If this were a scene in a movie, you'd know right away that it was the scene about the actress' last day in town. Jacqueline Bisset's two-room suite at the Sheraton Plaza was scattered with props for her departure. The bedroom floor was lined with trunks and suitcases, their lids tilted open, clothes tumbling out of them. Leaning against the wall in the living room was one of those big cartoonist's caricatures showing Jackie with a giant head balanced on top of a tiny body. It said, "Good Luck, Jackie!" and it was signed by all the members of the cast and crew of her latest film.

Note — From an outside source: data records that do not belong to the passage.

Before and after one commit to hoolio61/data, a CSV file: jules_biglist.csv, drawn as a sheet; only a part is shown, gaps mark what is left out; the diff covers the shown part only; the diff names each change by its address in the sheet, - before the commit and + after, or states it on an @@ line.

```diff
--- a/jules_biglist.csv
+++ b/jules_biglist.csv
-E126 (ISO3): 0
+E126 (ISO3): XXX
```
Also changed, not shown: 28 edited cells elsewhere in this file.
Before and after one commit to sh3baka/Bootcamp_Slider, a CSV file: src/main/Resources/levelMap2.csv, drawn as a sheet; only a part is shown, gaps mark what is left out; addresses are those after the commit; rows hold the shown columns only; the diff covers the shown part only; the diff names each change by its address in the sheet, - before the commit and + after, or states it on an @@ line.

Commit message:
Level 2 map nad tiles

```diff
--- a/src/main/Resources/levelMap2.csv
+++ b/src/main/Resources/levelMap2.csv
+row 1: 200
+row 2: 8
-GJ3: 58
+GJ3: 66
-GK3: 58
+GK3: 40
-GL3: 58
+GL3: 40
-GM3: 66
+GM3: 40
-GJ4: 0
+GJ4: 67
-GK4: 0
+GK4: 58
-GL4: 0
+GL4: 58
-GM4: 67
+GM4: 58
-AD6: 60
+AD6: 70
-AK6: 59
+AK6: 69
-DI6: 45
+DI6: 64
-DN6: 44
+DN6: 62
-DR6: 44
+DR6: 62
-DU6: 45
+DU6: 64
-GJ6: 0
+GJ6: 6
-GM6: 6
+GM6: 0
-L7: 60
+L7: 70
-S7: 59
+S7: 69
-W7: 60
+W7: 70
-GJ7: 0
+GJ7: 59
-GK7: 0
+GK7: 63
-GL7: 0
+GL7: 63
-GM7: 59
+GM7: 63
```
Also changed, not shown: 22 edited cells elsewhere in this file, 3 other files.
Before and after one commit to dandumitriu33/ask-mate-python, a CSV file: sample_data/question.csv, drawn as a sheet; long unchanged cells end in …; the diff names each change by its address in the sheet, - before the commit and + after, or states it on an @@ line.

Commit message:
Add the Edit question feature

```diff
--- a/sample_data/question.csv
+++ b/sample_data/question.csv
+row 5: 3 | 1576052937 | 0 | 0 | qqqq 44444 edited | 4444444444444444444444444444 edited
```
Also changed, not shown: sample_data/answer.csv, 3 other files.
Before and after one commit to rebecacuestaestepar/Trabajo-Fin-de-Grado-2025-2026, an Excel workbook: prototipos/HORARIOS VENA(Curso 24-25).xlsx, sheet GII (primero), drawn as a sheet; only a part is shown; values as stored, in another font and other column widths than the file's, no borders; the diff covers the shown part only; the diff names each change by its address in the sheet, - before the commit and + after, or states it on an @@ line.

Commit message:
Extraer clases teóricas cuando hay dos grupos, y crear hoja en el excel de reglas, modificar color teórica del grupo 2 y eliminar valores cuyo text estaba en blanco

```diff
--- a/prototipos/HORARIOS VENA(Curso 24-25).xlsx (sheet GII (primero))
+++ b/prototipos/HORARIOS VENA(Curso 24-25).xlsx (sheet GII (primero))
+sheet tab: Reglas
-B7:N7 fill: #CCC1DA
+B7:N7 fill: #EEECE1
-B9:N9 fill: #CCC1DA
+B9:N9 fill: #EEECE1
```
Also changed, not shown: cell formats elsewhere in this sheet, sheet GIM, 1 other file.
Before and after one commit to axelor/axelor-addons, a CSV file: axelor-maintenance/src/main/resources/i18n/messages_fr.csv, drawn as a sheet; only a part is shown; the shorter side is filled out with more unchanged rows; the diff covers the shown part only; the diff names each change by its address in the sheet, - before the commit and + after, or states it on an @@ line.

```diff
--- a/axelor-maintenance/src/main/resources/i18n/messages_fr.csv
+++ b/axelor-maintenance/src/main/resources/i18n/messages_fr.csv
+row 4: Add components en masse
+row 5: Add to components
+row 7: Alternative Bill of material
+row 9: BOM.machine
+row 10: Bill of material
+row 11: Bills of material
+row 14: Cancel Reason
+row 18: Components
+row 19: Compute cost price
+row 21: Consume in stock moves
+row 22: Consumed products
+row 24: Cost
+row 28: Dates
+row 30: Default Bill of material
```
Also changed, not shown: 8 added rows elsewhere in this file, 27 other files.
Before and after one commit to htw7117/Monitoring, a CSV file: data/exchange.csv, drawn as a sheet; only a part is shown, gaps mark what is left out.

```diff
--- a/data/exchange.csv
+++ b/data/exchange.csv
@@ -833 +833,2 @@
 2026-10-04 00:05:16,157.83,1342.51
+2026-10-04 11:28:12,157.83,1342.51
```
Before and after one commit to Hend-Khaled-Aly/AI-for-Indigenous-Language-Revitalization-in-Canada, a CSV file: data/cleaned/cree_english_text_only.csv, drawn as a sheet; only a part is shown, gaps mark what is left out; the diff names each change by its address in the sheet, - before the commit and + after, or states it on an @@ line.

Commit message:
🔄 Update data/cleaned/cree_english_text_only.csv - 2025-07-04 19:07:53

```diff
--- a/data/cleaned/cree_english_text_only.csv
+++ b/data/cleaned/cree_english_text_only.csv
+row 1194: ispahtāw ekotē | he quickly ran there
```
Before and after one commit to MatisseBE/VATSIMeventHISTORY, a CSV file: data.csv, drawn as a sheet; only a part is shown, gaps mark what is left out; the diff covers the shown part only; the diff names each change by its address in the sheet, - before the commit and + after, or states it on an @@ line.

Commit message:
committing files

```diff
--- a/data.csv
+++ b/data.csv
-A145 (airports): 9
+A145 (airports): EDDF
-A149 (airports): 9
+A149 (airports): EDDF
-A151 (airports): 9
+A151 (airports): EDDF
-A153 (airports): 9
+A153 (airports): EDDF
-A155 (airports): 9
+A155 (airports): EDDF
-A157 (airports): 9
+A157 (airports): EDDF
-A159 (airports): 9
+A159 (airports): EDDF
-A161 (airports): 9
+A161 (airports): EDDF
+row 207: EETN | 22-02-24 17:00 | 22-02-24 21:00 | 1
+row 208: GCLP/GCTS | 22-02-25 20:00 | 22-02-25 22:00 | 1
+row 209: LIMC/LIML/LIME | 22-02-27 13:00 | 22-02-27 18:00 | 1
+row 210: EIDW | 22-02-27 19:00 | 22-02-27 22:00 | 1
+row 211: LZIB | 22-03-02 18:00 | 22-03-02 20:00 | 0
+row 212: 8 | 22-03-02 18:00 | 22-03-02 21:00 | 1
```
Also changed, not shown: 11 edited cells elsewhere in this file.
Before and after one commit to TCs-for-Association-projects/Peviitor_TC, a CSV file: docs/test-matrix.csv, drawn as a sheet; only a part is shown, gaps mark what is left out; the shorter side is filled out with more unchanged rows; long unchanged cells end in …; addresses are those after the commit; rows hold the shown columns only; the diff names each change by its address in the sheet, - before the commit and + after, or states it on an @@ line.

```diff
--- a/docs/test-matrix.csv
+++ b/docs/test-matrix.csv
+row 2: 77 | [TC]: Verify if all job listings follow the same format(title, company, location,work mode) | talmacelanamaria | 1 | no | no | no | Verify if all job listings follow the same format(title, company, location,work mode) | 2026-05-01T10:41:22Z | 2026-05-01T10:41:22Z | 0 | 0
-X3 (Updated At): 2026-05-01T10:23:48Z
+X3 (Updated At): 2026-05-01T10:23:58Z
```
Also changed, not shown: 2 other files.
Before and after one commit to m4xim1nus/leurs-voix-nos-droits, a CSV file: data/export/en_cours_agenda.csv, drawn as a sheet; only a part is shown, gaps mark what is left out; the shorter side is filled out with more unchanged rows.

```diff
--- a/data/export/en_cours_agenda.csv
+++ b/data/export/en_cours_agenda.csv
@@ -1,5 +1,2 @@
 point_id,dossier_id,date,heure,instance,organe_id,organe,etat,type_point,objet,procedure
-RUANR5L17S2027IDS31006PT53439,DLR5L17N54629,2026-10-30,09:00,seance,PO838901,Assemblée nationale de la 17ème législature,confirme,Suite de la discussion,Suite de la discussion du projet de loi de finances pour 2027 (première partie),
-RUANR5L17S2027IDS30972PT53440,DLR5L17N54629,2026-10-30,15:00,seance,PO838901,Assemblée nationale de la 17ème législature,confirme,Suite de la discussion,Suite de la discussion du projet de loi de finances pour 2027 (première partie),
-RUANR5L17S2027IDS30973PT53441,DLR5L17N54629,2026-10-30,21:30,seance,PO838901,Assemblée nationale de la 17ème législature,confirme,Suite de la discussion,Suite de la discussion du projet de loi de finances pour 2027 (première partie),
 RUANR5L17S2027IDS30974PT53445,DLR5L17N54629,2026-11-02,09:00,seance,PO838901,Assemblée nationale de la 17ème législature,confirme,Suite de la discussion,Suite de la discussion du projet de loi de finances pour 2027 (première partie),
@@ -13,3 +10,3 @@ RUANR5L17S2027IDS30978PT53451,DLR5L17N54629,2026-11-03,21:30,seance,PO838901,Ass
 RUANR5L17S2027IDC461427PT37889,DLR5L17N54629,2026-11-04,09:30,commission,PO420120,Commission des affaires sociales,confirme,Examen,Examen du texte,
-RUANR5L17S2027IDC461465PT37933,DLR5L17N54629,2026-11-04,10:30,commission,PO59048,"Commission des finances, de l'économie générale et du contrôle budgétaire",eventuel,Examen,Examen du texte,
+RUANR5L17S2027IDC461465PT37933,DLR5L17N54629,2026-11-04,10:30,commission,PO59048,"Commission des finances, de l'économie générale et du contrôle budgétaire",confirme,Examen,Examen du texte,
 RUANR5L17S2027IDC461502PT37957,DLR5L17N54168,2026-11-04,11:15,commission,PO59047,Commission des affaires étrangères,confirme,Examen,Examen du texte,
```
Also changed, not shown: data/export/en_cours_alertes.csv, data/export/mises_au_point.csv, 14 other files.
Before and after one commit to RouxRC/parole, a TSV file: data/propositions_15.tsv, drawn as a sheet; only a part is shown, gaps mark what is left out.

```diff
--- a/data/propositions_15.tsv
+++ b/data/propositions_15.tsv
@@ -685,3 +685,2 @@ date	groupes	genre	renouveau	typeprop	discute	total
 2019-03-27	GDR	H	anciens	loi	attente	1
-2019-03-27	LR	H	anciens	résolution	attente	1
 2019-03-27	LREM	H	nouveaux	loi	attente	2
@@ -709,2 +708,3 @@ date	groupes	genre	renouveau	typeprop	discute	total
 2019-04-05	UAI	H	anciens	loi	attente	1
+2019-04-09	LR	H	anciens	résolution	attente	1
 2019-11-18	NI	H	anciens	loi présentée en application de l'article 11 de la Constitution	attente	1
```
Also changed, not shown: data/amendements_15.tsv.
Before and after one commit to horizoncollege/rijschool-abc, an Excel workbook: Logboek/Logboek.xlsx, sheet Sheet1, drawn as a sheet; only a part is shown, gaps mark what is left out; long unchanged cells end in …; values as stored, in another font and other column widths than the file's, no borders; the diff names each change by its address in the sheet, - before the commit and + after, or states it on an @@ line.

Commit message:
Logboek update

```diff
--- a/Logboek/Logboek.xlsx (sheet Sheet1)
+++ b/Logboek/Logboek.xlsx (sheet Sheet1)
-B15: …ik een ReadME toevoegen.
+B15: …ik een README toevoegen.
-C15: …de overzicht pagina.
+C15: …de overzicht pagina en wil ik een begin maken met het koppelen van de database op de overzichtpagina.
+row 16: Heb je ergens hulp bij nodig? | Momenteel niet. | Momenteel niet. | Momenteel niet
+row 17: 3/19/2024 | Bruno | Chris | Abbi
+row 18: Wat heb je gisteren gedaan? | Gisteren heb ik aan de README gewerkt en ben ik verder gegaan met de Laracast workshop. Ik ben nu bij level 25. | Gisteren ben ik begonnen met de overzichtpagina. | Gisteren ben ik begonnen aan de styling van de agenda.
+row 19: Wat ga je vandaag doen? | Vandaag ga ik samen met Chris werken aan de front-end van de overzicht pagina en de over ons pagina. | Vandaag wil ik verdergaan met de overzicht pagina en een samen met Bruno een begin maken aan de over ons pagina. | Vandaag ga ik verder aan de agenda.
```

Continue reading →

Interview with Peter Hyams

In the beginning it didn't much matter where you made a movie. The motion picture was a gimmick nobody took very seriously, and the vaudeville houses used them to chase out customers between shows. When the customers started to linger, an industry was born.

Continue reading →

Interview with Lewis Gilbert

CARTAGENA, COLOMBIA - "There's no use kidding ourselves," Lewis Gilbert said. "The appeal of this film will be based on sex and violence, of course. But the difference is, this will be the first sex and violence epic. Usually sex and violence are counted on to sell themselves, and so that sort of thing is made cheaply..."

Continue reading →